“The World Health Organization (WHO) established that approximately 50% of all drugs on the internet are likely to be counterfeit. Within some of the African markets as much as 20% to 30% of all products are counterfeit.”

David DeJean


April 21, 2020

Can you give an overview of how prevalent counterfeiting and diversion is within the pharmaceutical space?

The current counterfeit estimates for the drug market is over US$200 billion annually. Diverted pharmaceuticals are a significant part of the US$1.7 trillion number that is being thrown around for the gray market on a global commerce level. The World Health Organization (WHO) established that approximately 50% of all drugs on the internet are likely to be counterfeit. Within some of the African markets as much as 20% to 30% of all products are counterfeit. In the pharmaceutical segment the high value, high risk products are the ones that are mostly counterfeited and diverted. We see oncology products that are destined for hospitals in Africa being diverted into high value markets such as the US and Europe.

Can you elaborate on the dangers of counterfeiting and diversion for consumer safety and from a business perspective?

In the US there is the Drug Supply Chain Security Act (DSCSA), where the sole purpose is to keep products within the legitimate supply chain safe. The biggest issue with the DSCSA today is the timeline for implementation. What is implemented today is only serialization of items by manufacturers and sharing data with wholesalers. There is no mandated data integration and visibility throughout the entire pharmaceutical supply chain from manufacturing through to pharmacy. Because of the implementation timelines, it will not be until well after 2023 that we have an ‘interoperable’ supply chain in the US, with all levels sharing data.

The way the regulation was implemented is that by the end of 2019, all pharmaceutical manufacturers, by law had to be serializing products, as well as providing serialized data into the supply chain. The law then phases in the copackers, then the wholesalers and then the retailers. While we are working on making the supply chain safe, there are still holes where diverted and counterfeit products can slip in.

Taking into consideration the global nature of the supply chain, how do regulations specific to one country solve global issues?

The DSCSA is only focused on the US, as the FDA, who only has responsibility for the US market, controls it. The EU, China, Turkey all have their own regulations which are variants of the same type of policy where you serialize a product, you aggregate it, track it through the supply chain and share data with trading partners, but all have different implementations.

The scary part is that in the worst places in the world, where products are counterfeited 20% to 30%, there are no regulations and there will most likely not be any for a long time to come, as the cost of implementing regulations makes it prohibitive. These parts of the world include South East Asia, sub-Saharan Africa and some South American countries. Here there is a prevalent amount of illicit product and the drug cartels manage it now, because there is so much money in it and so little enforcement. It then becomes the responsibility of the brand to make sure their products are safe. Companies in these regions are starting to implement digital authentication methods, such as our fingerprint technology, which is much cheaper than serialization. This is a way in which brands deliver value and can engage with their customers.

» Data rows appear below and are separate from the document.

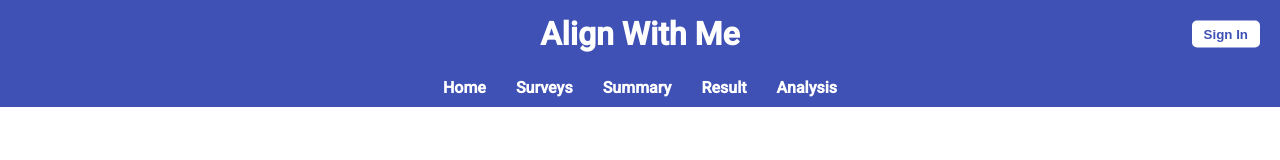
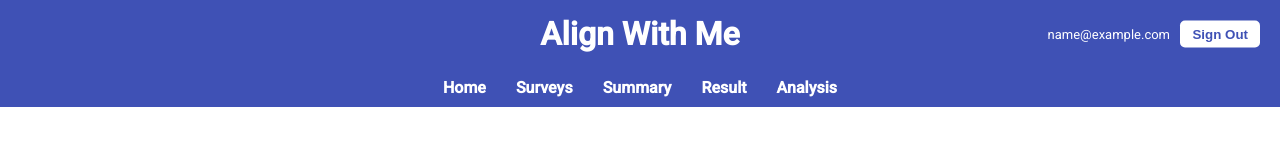
Before and after one commit to DigitalDemocracyProject/publiclens, an Angular app in the folder public-lens-portal/: page /home in a window 1280 px wide. Shown: the top 160 px of the page. Built offline with nearby package versions, Linux system fonts and the light colour scheme; sample sign-in values are in the browser's storage.

Commit message:
Display user details after sign in

```diff
--- a/public-lens-portal/src/app/app.component.css
+++ b/public-lens-portal/src/app/app.component.css
@@ -7,12 +7,12 @@ header {
 
 .header-container {
   display: flex;
-  justify-content: center; /* keeps title centered */
+  justify-content: center;
   align-items: center;
   padding: 15px;
   background-color: #3f51b5;
   color: white;
-  position: relative; /* allows positioning child relative to header */
+  position: relative;
 }
 
 header h1 {
@@ -53,3 +53,27 @@ header h1 {
 .login-btn:hover {
   background-color: #e6e6e6;
 }
+
+.logout-btn {
+  position: absolute;
+  right: 20px;
+  top: 50%;
+  transform: translateY(-50%);
+  padding: 6px 12px;
+  border-radius: 5px;
+  border: none;
+  background-color: white;
+  color: #3f51b5;
+  font-weight: bold;
+  cursor: pointer;
+}
+
+.logout-btn:hover {
+  background-color: #e6e6e6;
+}
+
+.user-text {
+  position: absolute;
+  right: 110px;
+  font-size: 13px;
+}
--- a/public-lens-portal/src/app/app.component.html
+++ b/public-lens-portal/src/app/app.component.html
@@ -1,12 +1,37 @@
 <header class="header-container">
   <h1>Align With Me</h1>
-  <button class="login-btn" (click)="auth.login()">Sign In</button>
+
+  <!-- Show username when logged in -->
+  <span *ngIf="auth.isLoggedIn()" class="user-text">
+    {{ auth.getEmail() }}
+  </span>
+
+  <!-- Sign In button -->
+  <button class="login-btn" *ngIf="!auth.isLoggedIn()" (click)="auth.login()">
+    Sign In
+  </button>
+
+  <!-- Sign Out button -->
+  <button class="logout-btn" *ngIf="auth.isLoggedIn()" (click)="auth.logout()">
+    Sign Out
+  </button>
 </header>
+
 <nav mat-tab-nav-bar class="nav-bar">
-  <a mat-tab-link routerLink="/home" routerLinkActive="mat-tab-label-active">Home</a>
-  <a mat-tab-link routerLink="/surveys" routerLinkActive="mat-tab-label-active">Surveys</a>
-  <a mat-tab-link routerLink="/summary" routerLinkActive="mat-tab-label-active">Summary</a>
-  <a mat-tab-link routerLink="/result" routerLinkActive="mat-tab-label-active">Result</a>
-  <a mat-tab-link routerLink="/analysis" routerLinkActive="mat-tab-label-active">Analysis</a>
+  <a mat-tab-link routerLink="/home" routerLinkActive="mat-tab-label-active"
+    >Home</a
+  >
+  <a mat-tab-link routerLink="/surveys" routerLinkActive="mat-tab-label-active"
+    >Surveys</a
+  >
+  <a mat-tab-link routerLink="/summary" routerLinkActive="mat-tab-label-active"
+    >Summary</a
+  >
+  <a mat-tab-link routerLink="/result" routerLinkActive="mat-tab-label-active"
+    >Result</a
+  >
+  <a mat-tab-link routerLink="/analysis" routerLinkActive="mat-tab-label-active"
+    >Analysis</a
+  >
 </nav>
 <router-outlet></router-outlet>
--- a/public-lens-portal/src/app/app.component.ts
+++ b/public-lens-portal/src/app/app.component.ts
@@ -1,12 +1,25 @@
-import { Component } from '@angular/core';
+import { Component, OnInit, Inject, PLATFORM_ID } from '@angular/core';
 import { AuthService } from './auth.service';
+import { isPlatformBrowser } from '@angular/common';
+import { RouterModule } from '@angular/router';
+import { NgIf } from '@angular/common';
 
 @Component({
   selector: 'app-root',
+  standalone: true,
+  imports: [RouterModule, NgIf],
   templateUrl: './app.component.html',
-  standalone: false,
-  styleUrl: './app.component.css',
+  styleUrls: ['./app.component.css'],
 })
-export class AppComponent {
-  constructor(public auth: AuthService) {}
+export class AppComponent implements OnInit {
+  constructor(
+    public auth: AuthService,
+    @Inject(PLATFORM_ID) private platformId: Object
+  ) {}
+
+  ngOnInit() {
+    if (isPlatformBrowser(this.platformId)) {
+      this.auth.handleAuthCallback();
+    }
+  }
 }
--- a/public-lens-portal/src/app/app.module.ts
+++ b/public-lens-portal/src/app/app.module.ts
@@ -1,5 +1,9 @@
 import { NgModule } from '@angular/core';
-import { BrowserModule, provideClientHydration, withEventReplay } from '@angular/platform-browser';
+import {
+  BrowserModule,
+  provideClientHydration,
+  withEventReplay,
+} from '@angular/platform-browser';
 
 import { AppRoutingModule } from './app-routing.module';
 import { AppComponent } from './app.component';
@@ -7,26 +11,22 @@ import { provideAnimationsAsync } from '@angular/platform-browser/animations/asy
 import { FeaturesModule } from './features/features.module';
 import { CoreModule } from './core/core.module';
 import { SharedModule } from './shared/shared.module';
-import { provideHttpClient, withInterceptorsFromDi, withFetch } from '@angular/common/http';
-import { AnalysisViewerComponent } from './analysis-viewer/analysis-viewer.component';
+import { provideHttpClient } from '@angular/common/http';
 
 @NgModule({
-  declarations: [
-    AppComponent
-  ],
+  declarations: [],
   imports: [
     BrowserModule,
     AppRoutingModule,
     CoreModule,
     FeaturesModule,
     SharedModule,
-    AnalysisViewerComponent
   ],
   providers: [
     provideClientHydration(withEventReplay()),
     provideAnimationsAsync(),
-    provideHttpClient(withInterceptorsFromDi(), withFetch())
+    provideHttpClient(),
   ],
-  bootstrap: [AppComponent]
+  bootstrap: [],
 })
-export class AppModule { }
+export class AppModule {}
--- a/public-lens-portal/src/app/auth.service.ts
+++ b/public-lens-portal/src/app/auth.service.ts
@@ -1,4 +1,6 @@
-import { Injectable } from '@angular/core';
+import { Inject, Injectable, PLATFORM_ID } from '@angular/core';
+import { isPlatformBrowser } from '@angular/common';
+
 import { HttpClient, HttpParams, HttpHeaders } from '@angular/common/http';
 import { Router } from '@angular/router';
 
@@ -11,10 +13,16 @@ export class AuthService {
   private redirectUri = 'http://localhost:4200/home';
   private tokenEndpoint = `https://${this.domain}/oauth2/token`;
 
-  constructor(private http: HttpClient, private router: Router) {}
+  constructor(
+    private http: HttpClient,
+    private router: Router,
+    @Inject(PLATFORM_ID) private platformId: Object
+  ) {}
 
   /** Redirect user to Cognito Hosted UI */
   login() {
+    if (!isPlatformBrowser(this.platformId)) return;
+
     const url = `https://${this.domain}/login?client_id=${
       this.clientId
     }&response_type=code&scope=openid+email+phone&redirect_uri=${encodeURIComponent(
@@ -25,9 +33,12 @@ export class AuthService {
 
   /** Handle redirect and exchange code for tokens */
   async handleAuthCallback(): Promise<void> {
+    if (!isPlatformBrowser(this.platformId)) return;
+
     const params = new URLSearchParams(window.location.search);
     const code = params.get('code');
-    if (code) {
+    if (!code) return;
+
     const body = new HttpParams()
       .set('grant_type', 'authorization_code')
       .set('client_id', this.clientId)
@@ -43,29 +54,63 @@ export class AuthService {
         })
         .toPromise();
 
-        // Save tokens in localStorage
       localStorage.setItem('id_token', tokenResponse.id_token);
       localStorage.setItem('access_token', tokenResponse.access_token);
       localStorage.setItem('refresh_token', tokenResponse.refresh_token);
 
-        // remove code from URL
       this.router.navigate(['/home']);
     } catch (err) {
       console.error('Token exchange failed', err);
     }
   }
-  }
 
   /** Get stored access token */
   getAccessToken(): string | null {
+    if (!isPlatformBrowser(this.platformId)) {
+      return null;
+    }
     return localStorage.getItem('access_token');
+  }
+
+  /** Get email from ID token */
+  getEmail(): string | null {
+    if (!isPlatformBrowser(this.platformId)) return null;
+
+    const token = localStorage.getItem('id_token');
+    if (!token) return null;
+
+    const payload = JSON.parse(atob(token.split('.')[1]));
+    return payload['email'] || null;
   }
 
   /** Logout */
   logout() {
+    if (isPlatformBrowser(this.platformId)) {
       localStorage.clear();
       window.location.href = `https://${this.domain}/logout?client_id=${
         this.clientId
       }&logout_uri=${encodeURIComponent(this.redirectUri)}`;
     }
   }
+
+  /** Check login status */
+  isLoggedIn(): boolean {
+    if (!isPlatformBrowser(this.platformId)) {
+      return false;
+    }
+    return !!localStorage.getItem('id_token');
+  }
+
+  /** Get username from ID token */
+  getUsername(): string | null {
+    if (!isPlatformBrowser(this.platformId)) {
+      return null;
+    }
+
+    const token = localStorage.getItem('id_token');
+    if (!token) return null;
+
+    const payload = JSON.parse(atob(token.split('.')[1]));
+    return payload['cognito:username'] || payload['email'] || 'User';
+  }
+}
--- a/public-lens-portal/src/main.ts
+++ b/public-lens-portal/src/main.ts
@@ -1,5 +1,20 @@
-import { platformBrowserDynamic } from '@angular/platform-browser-dynamic';
-import { AppModule } from './app/app.module';
+import { bootstrapApplication } from '@angular/platform-browser';
+import { provideRouter } from '@angular/router';
+import { provideAnimations } from '@angular/platform-browser/animations';
 
-platformBrowserDynamic().bootstrapModule(AppModule)
-  .catch(err => console.error(err));
+import { AppComponent } from './app/app.component';
+import { routes } from './app/app-routing.module';
+import { provideHttpClient } from '@angular/common/http';
+import {
+  provideClientHydration,
+  withEventReplay,
+} from '@angular/platform-browser';
+
+bootstrapApplication(AppComponent, {
+  providers: [
+    provideRouter(routes),
+    provideAnimations(),
+    provideHttpClient(),
+    provideClientHydration(withEventReplay()),
+  ],
+}).catch((err) => console.error(err));
```
Also changed, not shown: public-lens-portal/src/app/app-routing.module.ts (+3 -5 lines), public-lens-portal/src/app/app.module.server.ts (+9 -3 lines). Lines whose indentation alone changed are shown as unchanged.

How can Systech International’s product offerings help big pharmaceutical companies ensure their product quality at a global level?

We focus on three areas of solution offering to our customer base. One is compliance, the second area is the traceability of products, and we also handle expiration information, so if somebody scans a product and it is expired, we can alert them to it.

Systech International focusses on providing visibility from manufacturing all the way to the consumer’s hand. On top of serialization we will provide a unique digital fingerprint to products, which we can authenticate anywhere in the world. In doing this, we provide a layered anti-counterfeiting and diversion technology outside of the regulations. An important feature of the digital fingerprint is that it can be integrated into a product line without the use of additives.


"Based on our in vivo data for our lead CEACAM1/5 antibody YB-200 we have obtained orphan drug status from FDA for the treatment of liver cancer."
"The US leads innovation, so if you are not heavily invested there in pharma, you are in trouble. Lots of our clients are shifting their production from Asia, so the US will remain critical to Evonik Health Care’s growth."
"We produce approximately 7% of the global vanadium supply, and on the titanium side, we are expected to produce about two thirds of the Brazilian demand for titanium pigment once the project reaches full capacity."
"Ontario has one of the highest densities of expertise in underground mining out of any of the jurisdictions we work in."


United States Life Sciences 2023

In many ways, 2022 was a turning point for the US life sciences industry. After having provided a lightning-quick response to the Covid-19 pandemic, the industry gathered the lessons learned and sought a sense of normalcy to continue developing necessary drugs for patients worldwide. Yet, the geopolitical, macroeconomic, and regulatory environments all come with their set of challenges, forcing executives into increasingly complex decisions when defining their strategies.



"With mining companies currently enjoying high prices, exceptional production performance and robust supply chains, we anticipate that the sector will continue showing resilience and growth, remaining financially sound in 2023."